# [PROMPT]
Everything in the listing below except the pictures should be reproduced exactly.

# [RECORDS PROVIDED]

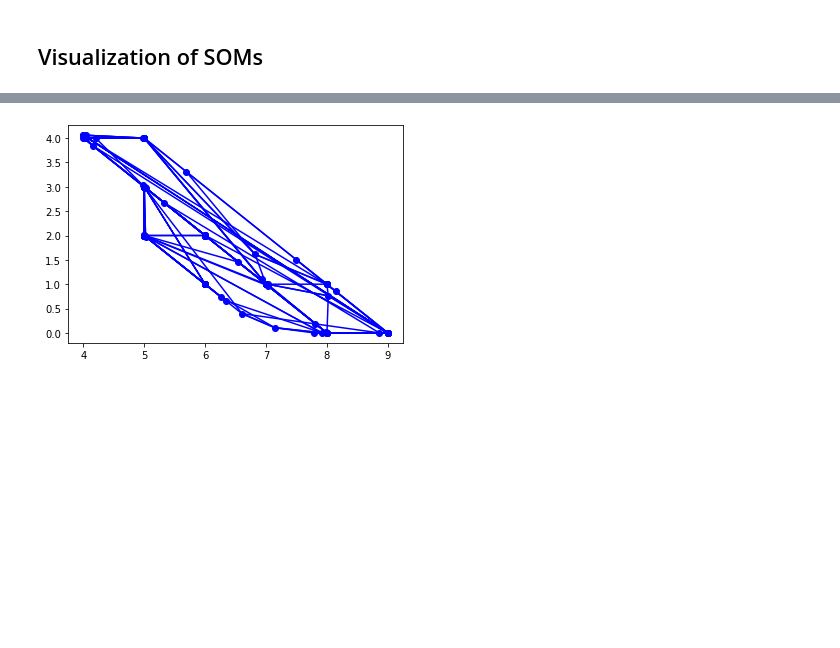
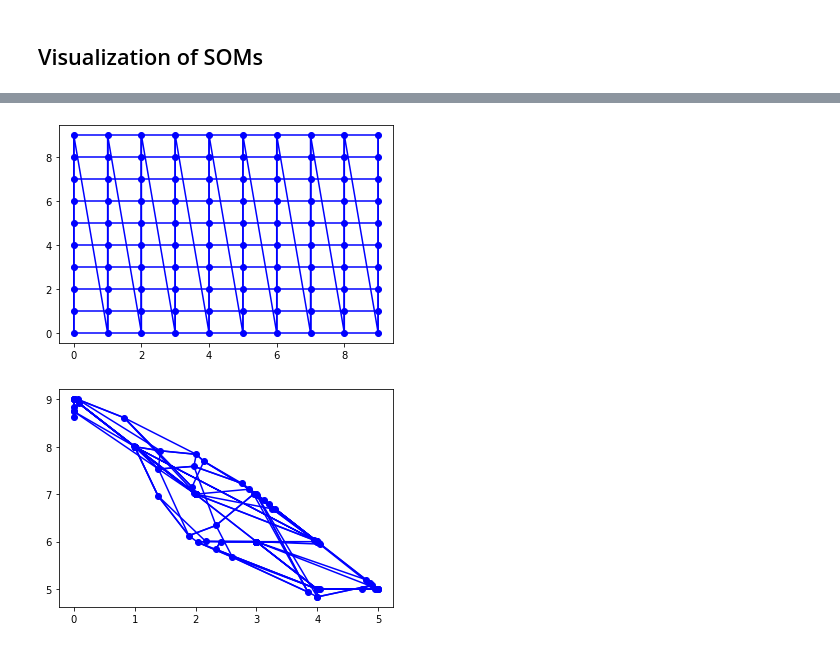
Before and after one commit to johnlime/hierarchical_som, a Jupyter notebook: demo/NavigationTaskMultiTarget w ManagerSOM.ipynb, the cells around one changed output, grey strips where cells are left out. Saved outputs shown, nothing was run; the diff lists cells and outputs as text; code cells hidden in the pictures; blank space fills up the shorter version.

```diff
--- a/demo/NavigationTaskMultiTarget w ManagerSOM.ipynb
+++ b/demo/NavigationTaskMultiTarget w ManagerSOM.ipynb
@@ -132,6 +156,9 @@ for epoch in range(manager_maxitr):
 # for visualization
 total_return = 0
 state_trajectory = []
+
+manager_som_filehandler = open("../data/smc_premotor_pid/navigation_multi_task/manager_som.obj", 'rb')
+manager_som = pickle.load(manager_som_filehandler)
 
 for t in range(maxtime):
     obs = task.state()
@@ -236,6 +266,9 @@ for epoch in range(manager_maxitr):
 # for visualization
 total_return = 0
 state_trajectory = []
+
+manager_som_filehandler = open("../data/smc_premotor_pid/navigation_multi_task/manager_som_all_neighbors.obj", 'rb')
+manager_som = pickle.load(manager_som_filehandler)
 
 for t in range(maxtime):
     obs = task.state()
@@ -268,15 +301,33 @@ task.reset()
 # %%
 from IPython.display import Image
 
-def visualize_som(som, columns, labels = ["", ""], dim = 10):
-    reshaped_x = som.w[:, columns[0]].reshape(dim, dim)
-    reshaped_y = som.w[:, columns[1]].reshape(dim, dim)
-    for v in range(dim):
-        plt.plot(reshaped_x[:, v].numpy(), reshaped_y[:, v].numpy(), marker='None', linestyle='-', color='blue')
-        plt.plot(reshaped_x[v, :].numpy(), reshaped_y[v, :].numpy(), marker='None', linestyle='-', color='blue')
-    plt.plot(som.w[:, columns[0]].numpy(), som.w[:, columns[1]].numpy(), marker='o', color='blue')
-    plt.xlabel(labels[0])
-    plt.ylabel(labels[1])
-    plt.show()
+def visualize_som(som, columns, labels = ["", ""], dim = 10, location = False):
+    if location:
+        reshaped_x = som.location[:, columns[0]].reshape(dim, dim)
+        reshaped_y = som.location[:, columns[1]].reshape(dim, dim)
+        for v in range(dim):
+            plt.plot(reshaped_x[:, v].numpy(), reshaped_y[:, v].numpy(), marker='None', linestyle='-', color='blue')
+            plt.plot(reshaped_x[v, :].numpy(), reshaped_y[v, :].numpy(), marker='None', linestyle='-', color='blue')
+        plt.plot(som.location[:, columns[0]].numpy(), som.location[:, columns[1]].numpy(), marker='o', color='blue')
+        plt.xlabel(labels[0])
+        plt.ylabel(labels[1])
+        plt.show()
+
+    else:
+        reshaped_x = som.w[:, columns[0]].reshape(dim, dim)
+        reshaped_y = som.w[:, columns[1]].reshape(dim, dim)
+        for v in range(dim):
+            plt.plot(reshaped_x[:, v].numpy(), reshaped_y[:, v].numpy(), marker='None', linestyle='-', color='blue')
+            plt.plot(reshaped_x[v, :].numpy(), reshaped_y[v, :].numpy(), marker='None', linestyle='-', color='blue')
+        plt.plot(som.w[:, columns[0]].numpy(), som.w[:, columns[1]].numpy(), marker='o', color='blue')
+        plt.xlabel(labels[0])
+        plt.ylabel(labels[1])
+        plt.show()
+# %%
+som_filehandler = open("../data/smc_premotor_pid/navigation_task/state_som.obj", 'rb')
+som = pickle.load(som_filehandler)
+
+manager_som_filehandler = open("../data/smc_premotor_pid/navigation_task/manager_som.obj", 'rb')
+manager_som = pickle.load(manager_som_filehandler)
 # %%
 for i in range(100):
@@ -299,5 +350,7 @@ for i in range(100):
 ... (188 outputs left out)
 # %%
+visualize_som(som, [0, 1], location = True)
 visualize_som(manager_som, [0, 1])
 # %% [output]
-[figure, old version]
+[figure, new version]
+[figure, added]
```
Also changed, not shown: parts of 10 cells of this notebook, 6 other files.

# [REPLY]
Before and after one commit to johnlime/hierarchical_som, a Jupyter notebook: demo/NavigationTaskMultiTarget w ManagerSOM.ipynb, the cells around one changed output, grey strips where cells are left out. Saved outputs shown, nothing was run; the diff lists cells and outputs as text; code cells hidden in the pictures; blank space fills up the shorter version.

```diff
--- a/demo/NavigationTaskMultiTarget w ManagerSOM.ipynb
+++ b/demo/NavigationTaskMultiTarget w ManagerSOM.ipynb
@@ -132,6 +156,9 @@ for epoch in range(manager_maxitr):
 # for visualization
 total_return = 0
 state_trajectory = []
+
+manager_som_filehandler = open("../data/smc_premotor_pid/navigation_multi_task/manager_som.obj", 'rb')
+manager_som = pickle.load(manager_som_filehandler)
 
 for t in range(maxtime):
     obs = task.state()
@@ -236,6 +266,9 @@ for epoch in range(manager_maxitr):
 # for visualization
 total_return = 0
 state_trajectory = []
+
+manager_som_filehandler = open("../data/smc_premotor_pid/navigation_multi_task/manager_som_all_neighbors.obj", 'rb')
+manager_som = pickle.load(manager_som_filehandler)
 
 for t in range(maxtime):
     obs = task.state()
@@ -268,15 +301,33 @@ task.reset()
 # %%
 from IPython.display import Image
 
-def visualize_som(som, columns, labels = ["", ""], dim = 10):
-    reshaped_x = som.w[:, columns[0]].reshape(dim, dim)
-    reshaped_y = som.w[:, columns[1]].reshape(dim, dim)
-    for v in range(dim):
-        plt.plot(reshaped_x[:, v].numpy(), reshaped_y[:, v].numpy(), marker='None', linestyle='-', color='blue')
-        plt.plot(reshaped_x[v, :].numpy(), reshaped_y[v, :].numpy(), marker='None', linestyle='-', color='blue')
-    plt.plot(som.w[:, columns[0]].numpy(), som.w[:, columns[1]].numpy(), marker='o', color='blue')
-    plt.xlabel(labels[0])
-    plt.ylabel(labels[1])
-    plt.show()
+def visualize_som(som, columns, labels = ["", ""], dim = 10, location = False):
+    if location:
+        reshaped_x = som.location[:, columns[0]].reshape(dim, dim)
+        reshaped_y = som.location[:, columns[1]].reshape(dim, dim)
+        for v in range(dim):
+            plt.plot(reshaped_x[:, v].numpy(), reshaped_y[:, v].numpy(), marker='None', linestyle='-', color='blue')
+            plt.plot(reshaped_x[v, :].numpy(), reshaped_y[v, :].numpy(), marker='None', linestyle='-', color='blue')
+        plt.plot(som.location[:, columns[0]].numpy(), som.location[:, columns[1]].numpy(), marker='o', color='blue')
+        plt.xlabel(labels[0])
+        plt.ylabel(labels[1])
+        plt.show()
+
+    else:
+        reshaped_x = som.w[:, columns[0]].reshape(dim, dim)
+        reshaped_y = som.w[:, columns[1]].reshape(dim, dim)
+        for v in range(dim):
+            plt.plot(reshaped_x[:, v].numpy(), reshaped_y[:, v].numpy(), marker='None', linestyle='-', color='blue')
+            plt.plot(reshaped_x[v, :].numpy(), reshaped_y[v, :].numpy(), marker='None', linestyle='-', color='blue')
+        plt.plot(som.w[:, columns[0]].numpy(), som.w[:, columns[1]].numpy(), marker='o', color='blue')
+        plt.xlabel(labels[0])
+        plt.ylabel(labels[1])
+        plt.show()
+# %%
+som_filehandler = open("../data/smc_premotor_pid/navigation_task/state_som.obj", 'rb')
+som = pickle.load(som_filehandler)
+
+manager_som_filehandler = open("../data/smc_premotor_pid/navigation_task/manager_som.obj", 'rb')
+manager_som = pickle.load(manager_som_filehandler)
 # %%
 for i in range(100):
@@ -299,5 +350,7 @@ for i in range(100):
 ... (188 outputs left out)
 # %%
+visualize_som(som, [0, 1], location = True)
 visualize_som(manager_som, [0, 1])
 # %% [output]
-[figure, old version]
+[figure, new version]
+[figure, added]
```
Also changed, not shown: parts of 10 cells of this notebook, 6 other files.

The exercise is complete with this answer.